On O’Connell Bridge, in the beating heart of the city, there is wildlife sitting there. It’s not foxes or bears or even rabbits. It’s seagulls. No, don’t go yet, let me tell you. Have you ever seen the seagulls that perch on the guarding of O’Connell bridge? They are Huge and they are right there. You can stand and look at them so that they are tiny inches from your face and they will stare defiantly right back at you. The ‘Danger’ in them is palpable. Their beaks are clearly razor sharp and they could easily lean forward and have your eye out with a savage peck. Their webbed feet (are they called ‘feet’? I can’t think) are so vivid and strong.
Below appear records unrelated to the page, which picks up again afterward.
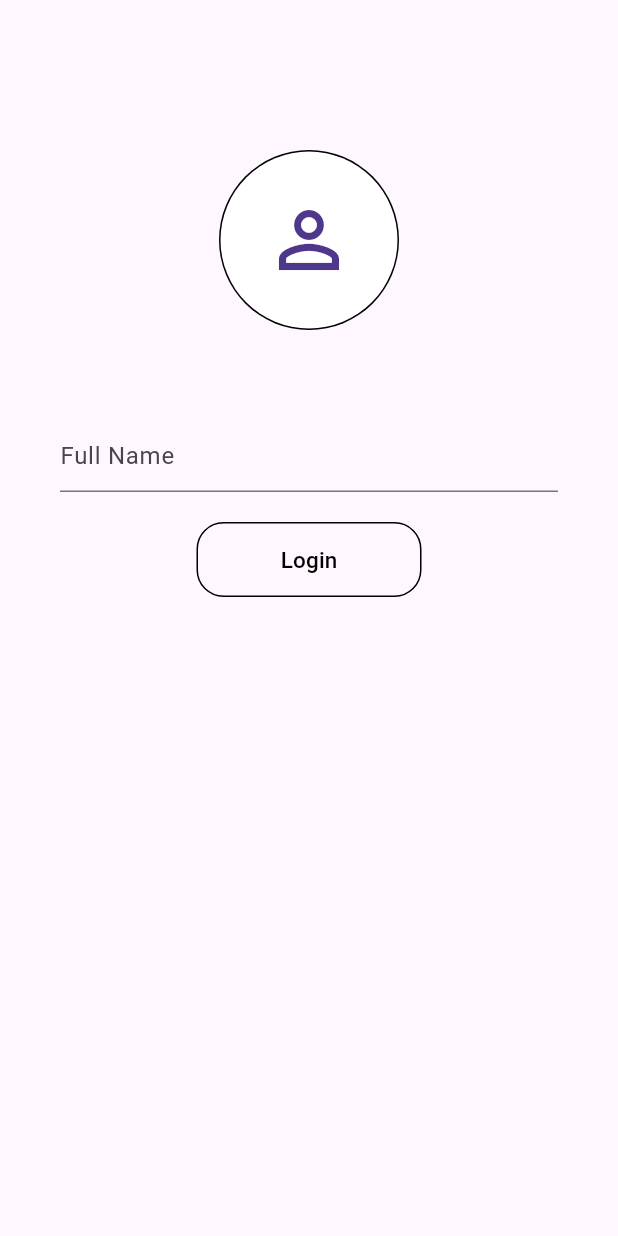
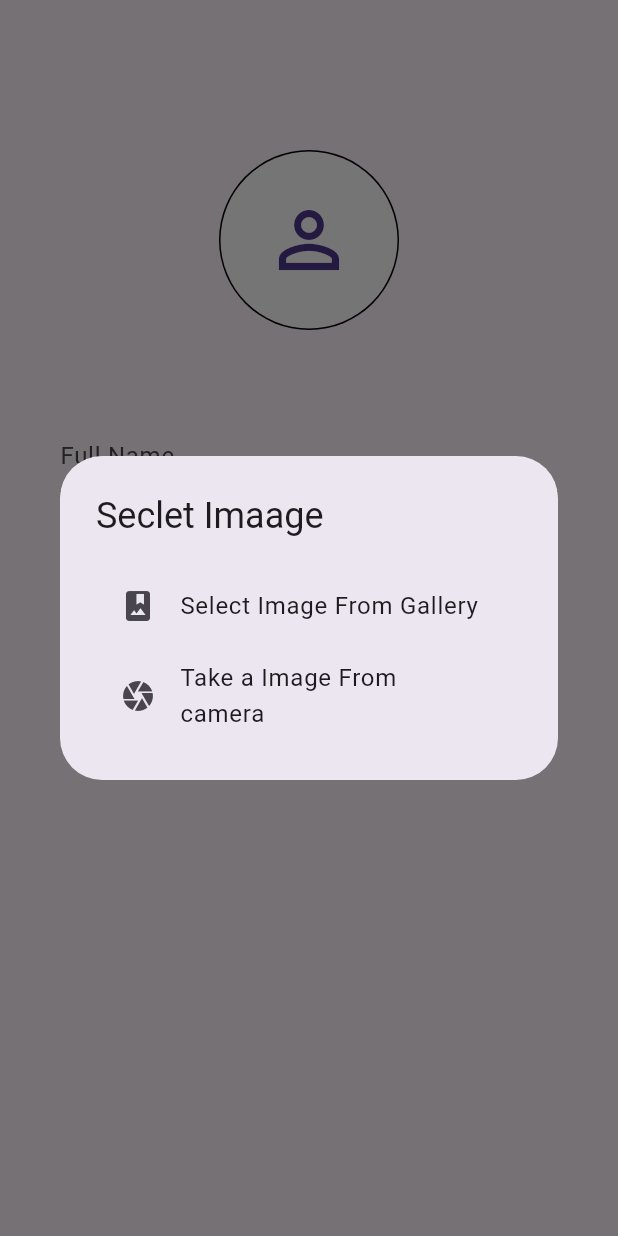
Before and after one commit to GhostOfUchia/chit_chat, a Flutter app: the screen it shows after launch, after a tap on the "person outline" icon, on a phone screen of 412 x 824 dp. Run offline on Flutter 3.47's test engine with Material 3 defaults, Android fonts, the phone set to English and light mode, and no system bars; our stand-ins replace cloud_firestore, firebase_auth, firebase_core, fluttertoast, image_cropper, image_picker; accounts and stored records are empty.

Commit message:
image pickd work done

```diff
--- a/lib/pages/complete_profile_page.dart
+++ b/lib/pages/complete_profile_page.dart
@@ -1,4 +1,8 @@
+import 'dart:io';
+
 import 'package:flutter/material.dart';
+import 'package:image_cropper/image_cropper.dart';
+import 'package:image_picker/image_picker.dart';
 
 class CompleteProfilePage extends StatefulWidget {
   const CompleteProfilePage({super.key});
@@ -8,6 +12,64 @@ class CompleteProfilePage extends StatefulWidget {
 }
 
 class _CompleteProfilePageState extends State<CompleteProfilePage> {
+  File? profileImage; // this is for profileImage
+  TextEditingController fullName =
+      TextEditingController(); // this is for full name
+
+// step one show opeation for taking pic
+  showImageOpeation() {
+    showDialog(
+        context: context,
+        builder: (BuildContext context) {
+          return AlertDialog(
+            title: const Text("Seclet Imaage"),
+            content: Column(
+              mainAxisSize: MainAxisSize.min,
+              children: [
+                ListTile(
+                  onTap: () {
+                    Navigator.pop(context);
+                    secletImage(ImageSource.gallery);
+                  },
+                  leading: const Icon(Icons.photo_album),
+                  title: const Text("Select Image From Gallery"),
+                ),
+                ListTile(
+                  onTap: () {
+                    Navigator.pop(context);
+                    secletImage(ImageSource.camera);
+                  },
+                  leading: const Icon(Icons.camera),
+                  title: const Text("Take a Image From camera"),
+                )
+              ],
+            ),
+          );
+        });
+  }
+
+  // step two => Seclet image
+  secletImage(ImageSource source) async {
+    XFile? pickedImage = await ImagePicker().pickImage(source: source);
+    if (pickedImage != null) {
+      cropImage(pickedImage);
+    }
+  }
+
+  // step three => CropedImage for  fit in our imageWiget
+  cropImage(XFile file) async {
+    CroppedFile? cropedImage = await ImageCropper().cropImage(
+        sourcePath: file.path,
+        aspectRatio: const CropAspectRatio(ratioX: 1, ratioY: 1),
+        compressQuality: 20);
+
+    if (cropedImage != null) {
+      setState(() {
+        profileImage = File(cropedImage.path);
+      });
+    }
+  }
+
   @override
   Widget build(BuildContext context) {
     return Scaffold(
@@ -20,18 +82,24 @@ class _CompleteProfilePageState extends State<CompleteProfilePage> {
               height: 100.0,
             ),
             GestureDetector(
-              onTap: () {},
-              child: const CircleAvatar(
+              onTap: () {
+                showImageOpeation();
+              },
+              child: CircleAvatar(
                   radius: 60.0,
                   backgroundColor: Colors.black,
                   child: CircleAvatar(
-                    radius: 59.0,
-                    backgroundColor: Colors.white,
-                    child: Icon(
-                      Icons.person_outline_sharp,
-                      size: 60.0,
-                    ),
-                  )),
+                      radius: 59.0,
+                      backgroundColor: Colors.white,
+                      backgroundImage: (profileImage != null)
+                          ? FileImage(profileImage!)
+                          : null,
+                      child: (profileImage == null)
+                          ? const Icon(
+                              Icons.person_outline_sharp,
+                              size: 60.0,
+                            )
+                          : null)),
             ),
             const SizedBox(
               height: 60.0,
```
Also changed, not shown: 1 other file.
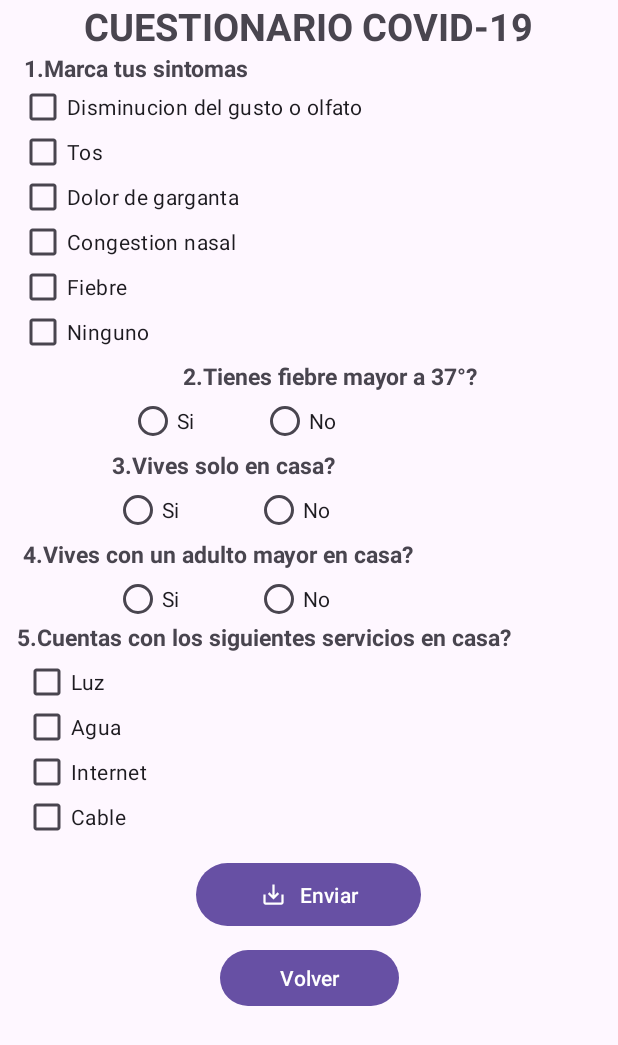
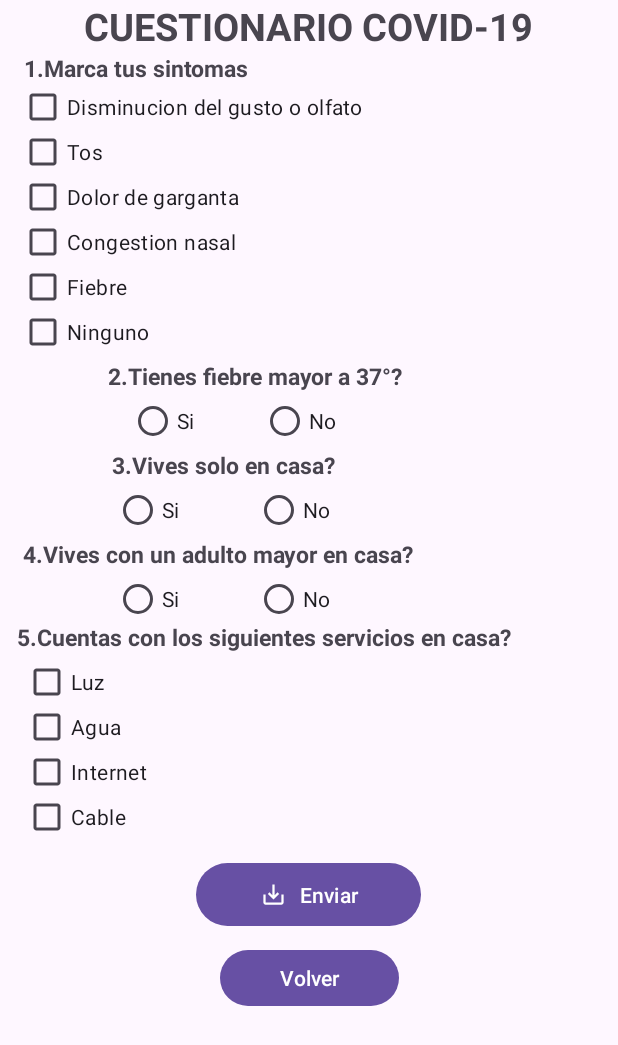
Before and after one commit to inoricode28/EC02_Clinica_Proyect, an Android app: the FrmCovidActivity screen opened directly, with no data from a screen before it, on a phone screen of 412 x 824 dp. Shown: the top 1045 px of the screen. Run offline under Robolectric (Android 15) with nearby library versions, the phone set to English and light mode, and no system bars.

Commit message:
Modificacion_Covid

```diff
--- a/Clinica_Proyect/app/src/main/res/layout/activity_frm_covid.xml
+++ b/Clinica_Proyect/app/src/main/res/layout/activity_frm_covid.xml
@@ -92,7 +92,7 @@
         android:textSize="15sp"
         android:textStyle="bold"
         app:layout_constraintEnd_toEndOf="parent"
-        app:layout_constraintHorizontal_bias="0.566"
+        app:layout_constraintHorizontal_bias="0.333"
         app:layout_constraintStart_toStartOf="parent"
         app:layout_constraintTop_toBottomOf="@+id/linearLayout2" />
 
```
Their feathery mane oily and stained from the city. In the wildest of the wild places, you could not hope to get so incredibly close to an untamed thing like you can there on O'Connell Bridge. It’s really quite something. 

Final pointless point. 

I met my good friend J_ and we went to the lunch place at the top of Debenhams for a bite to eat. Up there, in a certain corner, there’s a bench that you can sit up at and have your dinner. Beyond it, there’s a void, all the way down to the ground floor. And out in front of you, through the full height atrium glazing, lies the whole of Dublin City stretched out before you. Look down, and you see all the little people milling around on their lunchtime missions. Look up again and there’s the city, stretching away off to the Wicklow mountain. That bench sure doesn’t look like much… until you sit down at it. Trust J_ to find that. He knows stuff, he does. 

Up there, looking out over the streets and buildings, I felt it again. I felt I belonged to the City and yet didn’t belong to it at all.

It felt okay. 


Claire Boyles said...

I love the way you notice things that most people don't. And the way you can describe them, so I too can experience them.
Those are rare talents. Thank you for having them. Thank you for using them. Thank you for allowing me to benefit from them.

Jim Murdoch said...

Although I was born in Glasgow I spent most of my formative years in a small town so I do get where you’re coming from here. I can’t honestly decide where I prefer living. There’re pluses and minuses to both but these days I think I’d opt for the small town especially since I do virtually all my business online. I literally only ever have to go down the town once every fortnight to pick up my prescription and it looks like a new chemist might be opening up down the hill so I might switch there if it’s any good. Cities used to quite excite me but not so much these days. Nowadays everything I want to get to is miles away from where I am and although I desperately need every scrap of exercise I can get and more I still resent the fact the shops aren’t in a nice straight line like when I was a kid. I could walk up and down the high street in ten minutes. There were no shopping parks or malls. In fact the only supermarket I can remember was Liptons and it was about the size of my flat. And there were no down and outs. Not a one. I was sixteen before I encountered my first dosser and it had a tremendous effect on me. Now they’re as much a part of the cityscape as pigeons or, as you say, seagulls. We get a few round here—the Clyde is only a couple of miles away (nothing to a bird)—but the seagulls I remember are the ones from my childhood. My mother was animal daft. She was convinced every single creature that crossed her path had either been mistreated or was starving or both. Every day she’d put of bread for the birds and fret about the starlings and sparrows, bullied by the various seabirds, and not getting their fair share. Oddly she never asked my dad to set up a bird table. I did as a kid and sat glued to the window for days watching the local birds completely ignore it.